[[ RECORDS SUPPLIED open ]]
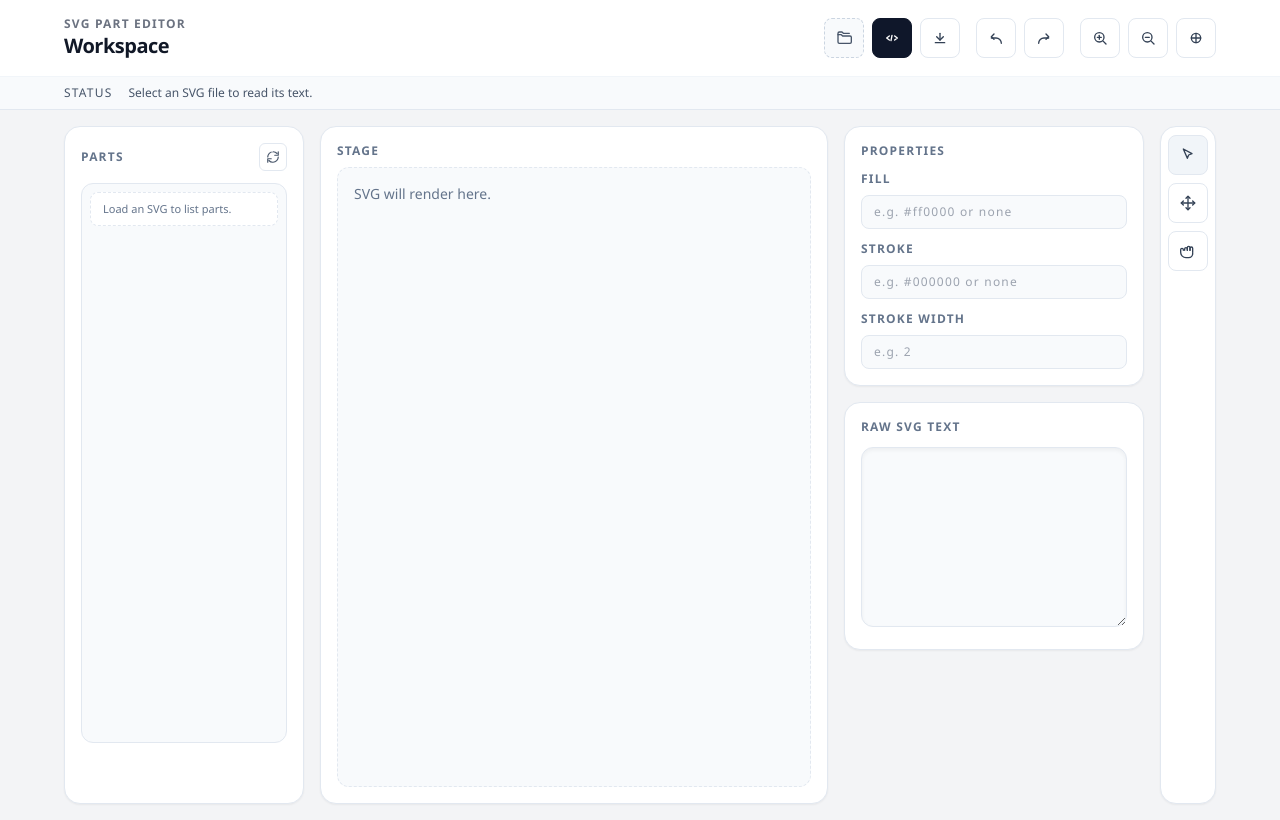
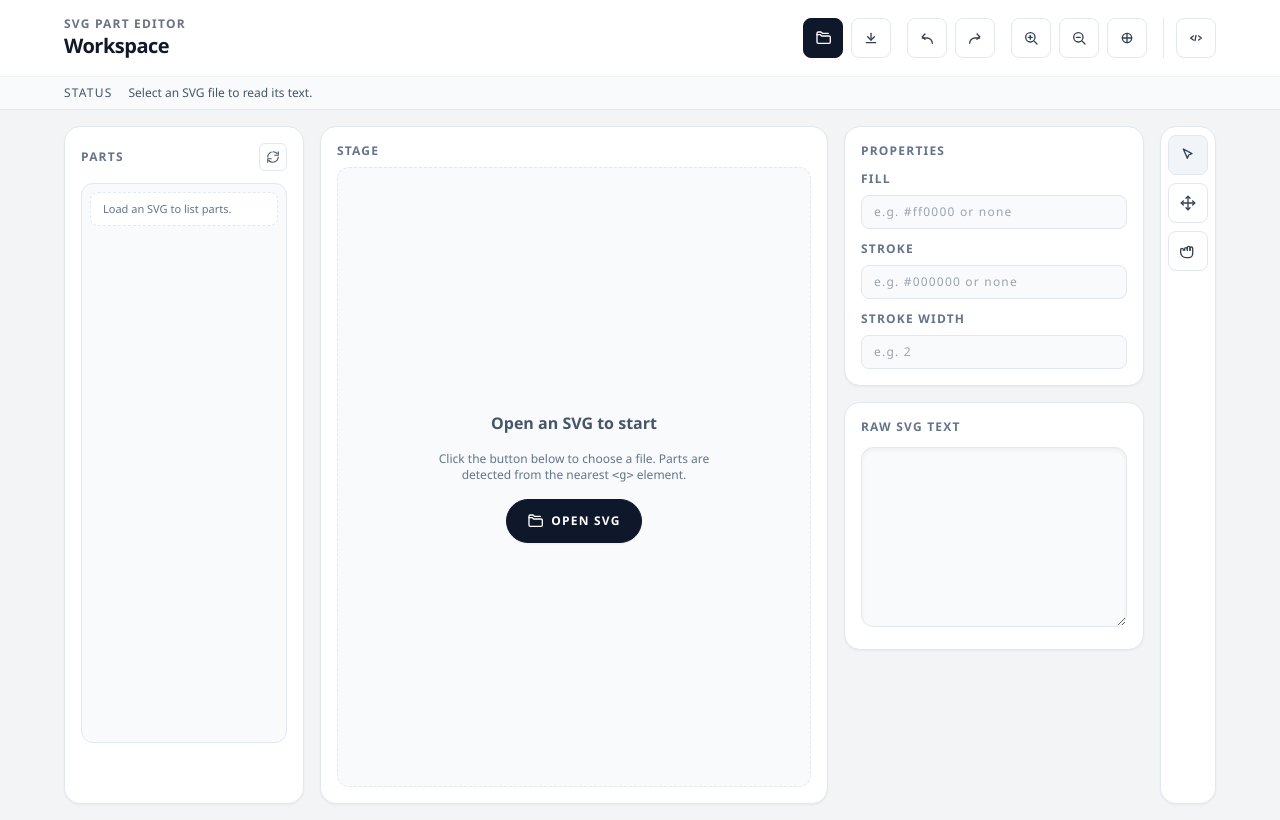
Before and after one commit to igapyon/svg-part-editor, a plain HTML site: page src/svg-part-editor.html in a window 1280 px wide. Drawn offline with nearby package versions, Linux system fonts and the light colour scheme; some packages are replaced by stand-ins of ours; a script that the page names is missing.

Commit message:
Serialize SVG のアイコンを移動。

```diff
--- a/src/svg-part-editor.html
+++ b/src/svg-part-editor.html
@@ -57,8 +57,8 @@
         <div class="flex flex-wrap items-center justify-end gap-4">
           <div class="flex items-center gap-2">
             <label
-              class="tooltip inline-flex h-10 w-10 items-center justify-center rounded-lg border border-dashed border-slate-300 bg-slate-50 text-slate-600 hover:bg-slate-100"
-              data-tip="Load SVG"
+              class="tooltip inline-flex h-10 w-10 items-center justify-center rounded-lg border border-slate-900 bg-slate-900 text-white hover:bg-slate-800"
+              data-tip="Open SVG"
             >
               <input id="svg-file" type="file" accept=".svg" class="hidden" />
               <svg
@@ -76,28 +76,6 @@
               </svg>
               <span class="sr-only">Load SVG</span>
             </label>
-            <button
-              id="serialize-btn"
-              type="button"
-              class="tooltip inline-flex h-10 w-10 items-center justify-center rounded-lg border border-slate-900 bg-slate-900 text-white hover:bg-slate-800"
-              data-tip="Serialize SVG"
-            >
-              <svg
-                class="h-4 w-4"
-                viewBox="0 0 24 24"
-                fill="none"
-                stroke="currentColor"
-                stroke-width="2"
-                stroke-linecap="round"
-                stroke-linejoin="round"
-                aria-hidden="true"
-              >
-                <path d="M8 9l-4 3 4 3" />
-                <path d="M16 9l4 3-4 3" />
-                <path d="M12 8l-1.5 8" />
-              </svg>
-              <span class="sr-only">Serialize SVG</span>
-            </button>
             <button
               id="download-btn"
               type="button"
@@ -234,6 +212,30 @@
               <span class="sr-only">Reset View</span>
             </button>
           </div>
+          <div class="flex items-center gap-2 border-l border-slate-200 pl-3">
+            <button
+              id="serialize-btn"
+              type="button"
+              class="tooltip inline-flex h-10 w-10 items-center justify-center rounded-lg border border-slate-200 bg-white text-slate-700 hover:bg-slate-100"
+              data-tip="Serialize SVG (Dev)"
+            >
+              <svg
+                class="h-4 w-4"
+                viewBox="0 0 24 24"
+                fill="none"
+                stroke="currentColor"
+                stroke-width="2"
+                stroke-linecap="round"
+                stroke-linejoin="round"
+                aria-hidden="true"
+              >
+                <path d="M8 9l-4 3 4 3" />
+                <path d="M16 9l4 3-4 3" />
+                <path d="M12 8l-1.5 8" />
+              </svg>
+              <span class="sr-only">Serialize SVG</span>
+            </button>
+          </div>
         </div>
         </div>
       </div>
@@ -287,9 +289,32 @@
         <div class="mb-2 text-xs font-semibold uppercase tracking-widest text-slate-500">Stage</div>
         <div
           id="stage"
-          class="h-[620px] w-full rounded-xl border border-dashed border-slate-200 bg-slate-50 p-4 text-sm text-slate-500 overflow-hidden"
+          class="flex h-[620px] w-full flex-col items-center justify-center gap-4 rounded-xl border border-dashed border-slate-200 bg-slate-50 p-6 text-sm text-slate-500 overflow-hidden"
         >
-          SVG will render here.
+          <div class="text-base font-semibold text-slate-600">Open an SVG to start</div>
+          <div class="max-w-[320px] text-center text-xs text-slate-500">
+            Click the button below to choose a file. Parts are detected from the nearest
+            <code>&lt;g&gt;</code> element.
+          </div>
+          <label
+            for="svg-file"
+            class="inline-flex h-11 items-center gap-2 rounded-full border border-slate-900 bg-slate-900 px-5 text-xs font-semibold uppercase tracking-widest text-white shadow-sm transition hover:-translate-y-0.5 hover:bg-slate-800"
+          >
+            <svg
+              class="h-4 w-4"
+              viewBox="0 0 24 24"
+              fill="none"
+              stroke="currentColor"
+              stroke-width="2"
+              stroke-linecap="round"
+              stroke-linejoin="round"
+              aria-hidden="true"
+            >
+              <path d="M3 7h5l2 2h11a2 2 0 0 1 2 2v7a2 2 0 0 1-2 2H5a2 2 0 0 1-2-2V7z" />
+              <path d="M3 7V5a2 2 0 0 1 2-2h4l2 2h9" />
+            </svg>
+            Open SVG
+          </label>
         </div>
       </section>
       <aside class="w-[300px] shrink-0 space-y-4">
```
[[ RECORDS SUPPLIED closed ]]
[[ RECORDS SUPPLIED open ]]
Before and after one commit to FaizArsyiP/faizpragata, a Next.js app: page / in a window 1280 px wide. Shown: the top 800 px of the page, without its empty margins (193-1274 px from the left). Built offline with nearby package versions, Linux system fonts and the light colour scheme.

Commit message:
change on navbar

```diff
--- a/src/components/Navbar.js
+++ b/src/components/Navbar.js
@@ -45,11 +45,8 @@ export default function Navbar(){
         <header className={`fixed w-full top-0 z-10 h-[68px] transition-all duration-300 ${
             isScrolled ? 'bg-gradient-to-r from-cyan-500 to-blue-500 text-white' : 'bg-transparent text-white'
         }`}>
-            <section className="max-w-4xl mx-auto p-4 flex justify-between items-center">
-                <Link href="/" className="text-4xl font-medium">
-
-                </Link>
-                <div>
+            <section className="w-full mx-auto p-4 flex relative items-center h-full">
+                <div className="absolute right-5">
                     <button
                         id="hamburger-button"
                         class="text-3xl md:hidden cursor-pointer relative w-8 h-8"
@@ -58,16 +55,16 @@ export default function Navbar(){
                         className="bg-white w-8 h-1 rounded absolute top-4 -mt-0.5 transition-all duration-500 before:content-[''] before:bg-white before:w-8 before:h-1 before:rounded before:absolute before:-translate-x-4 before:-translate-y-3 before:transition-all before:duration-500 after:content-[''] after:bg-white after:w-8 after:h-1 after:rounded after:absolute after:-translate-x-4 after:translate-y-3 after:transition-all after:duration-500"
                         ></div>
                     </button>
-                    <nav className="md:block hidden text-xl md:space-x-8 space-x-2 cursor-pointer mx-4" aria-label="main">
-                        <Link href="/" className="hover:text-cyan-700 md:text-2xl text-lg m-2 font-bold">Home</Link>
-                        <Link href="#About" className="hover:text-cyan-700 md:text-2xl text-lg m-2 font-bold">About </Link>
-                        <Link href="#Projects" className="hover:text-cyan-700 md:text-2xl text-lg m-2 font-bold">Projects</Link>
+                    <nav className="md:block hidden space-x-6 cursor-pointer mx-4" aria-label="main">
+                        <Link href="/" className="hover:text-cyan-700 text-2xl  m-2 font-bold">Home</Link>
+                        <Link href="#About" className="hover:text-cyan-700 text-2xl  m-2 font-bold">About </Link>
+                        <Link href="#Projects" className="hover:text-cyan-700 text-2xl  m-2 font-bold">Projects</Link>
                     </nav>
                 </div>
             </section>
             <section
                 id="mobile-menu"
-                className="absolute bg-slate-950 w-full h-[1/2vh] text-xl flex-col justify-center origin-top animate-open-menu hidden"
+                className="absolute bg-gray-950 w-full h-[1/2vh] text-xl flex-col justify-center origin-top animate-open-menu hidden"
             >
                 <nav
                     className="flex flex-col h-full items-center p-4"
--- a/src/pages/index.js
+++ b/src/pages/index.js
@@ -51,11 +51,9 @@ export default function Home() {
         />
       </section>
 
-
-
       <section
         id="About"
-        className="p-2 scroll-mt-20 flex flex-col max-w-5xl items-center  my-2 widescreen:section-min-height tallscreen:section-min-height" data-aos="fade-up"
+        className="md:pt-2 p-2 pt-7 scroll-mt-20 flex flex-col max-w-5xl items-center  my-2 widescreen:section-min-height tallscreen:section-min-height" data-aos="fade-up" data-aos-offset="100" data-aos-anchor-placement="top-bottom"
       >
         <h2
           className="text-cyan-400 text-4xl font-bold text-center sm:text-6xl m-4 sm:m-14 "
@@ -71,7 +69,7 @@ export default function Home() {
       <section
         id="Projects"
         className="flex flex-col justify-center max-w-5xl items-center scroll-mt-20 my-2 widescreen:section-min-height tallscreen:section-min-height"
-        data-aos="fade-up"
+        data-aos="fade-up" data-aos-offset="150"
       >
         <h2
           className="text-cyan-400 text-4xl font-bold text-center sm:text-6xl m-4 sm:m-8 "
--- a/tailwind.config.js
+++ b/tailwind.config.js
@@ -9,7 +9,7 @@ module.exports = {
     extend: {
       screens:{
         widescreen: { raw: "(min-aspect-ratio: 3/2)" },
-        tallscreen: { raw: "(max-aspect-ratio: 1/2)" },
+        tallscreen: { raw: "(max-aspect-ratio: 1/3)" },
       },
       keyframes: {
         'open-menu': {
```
[[ RECORDS SUPPLIED closed ]]
**WHAT YOU WILL DO:** Go through the listing above and list every line that has the word "duration".

**RESPONSE TO THE EXERCISE:**
         <header className={`fixed w-full top-0 z-10 h-[68px] transition-all duration-300 ${
                         className="bg-white w-8 h-1 rounded absolute top-4 -mt-0.5 transition-all duration-500 before:content-[''] before:bg-white before:w-8 before:h-1 before:rounded before:absolute before:-translate-x-4 before:-translate-y-3 before:transition-all before:duration-500 after:content-[''] after:bg-white after:w-8 after:h-1 after:rounded after:absolute after:-translate-x-4 after:translate-y-3 after:transition-all after:duration-500"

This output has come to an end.